DEL PASO HEIGHTS -- A convicted violent sex offender may soon call Del Paso Heights his new home but neighbors, along with city officials, fervently oppose the move.
Many said they plan on attending an Aug. 26 public hearing in front of a Santa Clara judge, who will consider placing Dariel Shazier in a residential Del Paso Heights neighborhood.
He has no ties to Sacramento County.
“Why would he not stay in the environment in which he grew up and which he committed the crimes, where those he's connected to can help guide him to healing?” said Dr. Gina Warren.
Dr. Warren's Neighborhood Wellness Foundation mentors the youth in the community by instilling ways to live healthier lives.

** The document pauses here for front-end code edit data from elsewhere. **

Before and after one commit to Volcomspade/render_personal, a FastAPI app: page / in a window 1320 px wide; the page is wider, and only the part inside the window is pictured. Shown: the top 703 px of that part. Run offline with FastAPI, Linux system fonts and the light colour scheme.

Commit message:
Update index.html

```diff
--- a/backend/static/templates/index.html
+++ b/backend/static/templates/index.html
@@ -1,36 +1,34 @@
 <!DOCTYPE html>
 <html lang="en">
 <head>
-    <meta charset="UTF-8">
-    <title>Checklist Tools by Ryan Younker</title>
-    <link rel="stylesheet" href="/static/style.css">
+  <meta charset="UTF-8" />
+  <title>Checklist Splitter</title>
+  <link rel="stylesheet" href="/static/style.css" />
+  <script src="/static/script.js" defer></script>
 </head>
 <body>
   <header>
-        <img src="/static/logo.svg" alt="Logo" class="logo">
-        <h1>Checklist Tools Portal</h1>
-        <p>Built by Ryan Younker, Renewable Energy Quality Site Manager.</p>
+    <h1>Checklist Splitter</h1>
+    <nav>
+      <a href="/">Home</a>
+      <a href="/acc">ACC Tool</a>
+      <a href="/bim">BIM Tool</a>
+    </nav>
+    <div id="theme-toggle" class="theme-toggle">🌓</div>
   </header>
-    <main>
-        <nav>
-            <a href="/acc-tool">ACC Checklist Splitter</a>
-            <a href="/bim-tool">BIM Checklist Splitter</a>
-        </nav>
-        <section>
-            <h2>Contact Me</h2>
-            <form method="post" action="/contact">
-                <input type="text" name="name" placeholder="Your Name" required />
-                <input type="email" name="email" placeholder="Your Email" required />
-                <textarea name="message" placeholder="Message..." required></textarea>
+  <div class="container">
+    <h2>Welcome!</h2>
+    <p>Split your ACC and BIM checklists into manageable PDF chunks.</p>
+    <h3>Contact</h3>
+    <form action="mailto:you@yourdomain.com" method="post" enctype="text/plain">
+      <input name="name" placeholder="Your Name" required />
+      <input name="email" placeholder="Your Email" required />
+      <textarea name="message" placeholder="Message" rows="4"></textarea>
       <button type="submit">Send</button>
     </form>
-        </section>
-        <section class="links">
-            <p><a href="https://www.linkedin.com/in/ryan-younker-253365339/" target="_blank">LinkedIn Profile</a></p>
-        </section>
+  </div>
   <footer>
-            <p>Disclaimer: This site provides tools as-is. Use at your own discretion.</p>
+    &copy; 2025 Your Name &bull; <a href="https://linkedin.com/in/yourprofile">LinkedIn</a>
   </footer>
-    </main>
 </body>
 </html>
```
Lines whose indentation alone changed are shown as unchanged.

"We're in a community with children who are extremely vulnerable,” Warren told FOX40. “A lot of them from single-parent households without fathers. It is a prime opportunity for him to prey on our children and we're not going to allow that to happen."
The proposed placement would be located in a neighborhood where several families live. There are a lot of churches in the area, a daycare center and a senior residence and it is less than a mile from Grant High School.
In a letter of opposition by Sacramento County Sheriff Scott Jones, he says:
The proposed location is well-traveled by children walking and riding their bikes to and from these locations. Due to the nature of the criminal acts committed by Mr. Shazier and his legal status as a sexually violent predator, a serious and well-founded risk of re-offending persists.
Shazier served 17 years in prison for drugging and raping multiple teenage boys.
“I have grandsons and granddaughters and my biggest fear of them walking home, even from school right now, is their safety,” said Sherri Kirk-Quinn with the Neighborhood Wellness Foundation. “And it would be devastating for me to know that something might happen to them."
Councilman Allen Warren oversees District 2, where Shazier would be placed. He said his district already faces many challenges.
“Our community is a sensitive community. It's already a somewhat vulnerable community,” the councilman said. "The challenges that affect communities like Del Paso Heights that are kind of on the upswing and starting to really get their footing and when you have stuff like this happen, it's kind of a punch in the gut."
If approved, Shazier will live in Del Paso Heights and would be under 24-hour surveillance for one year. At the year’s end, he would be eligible for full release from supervision to live unmonitored in the community.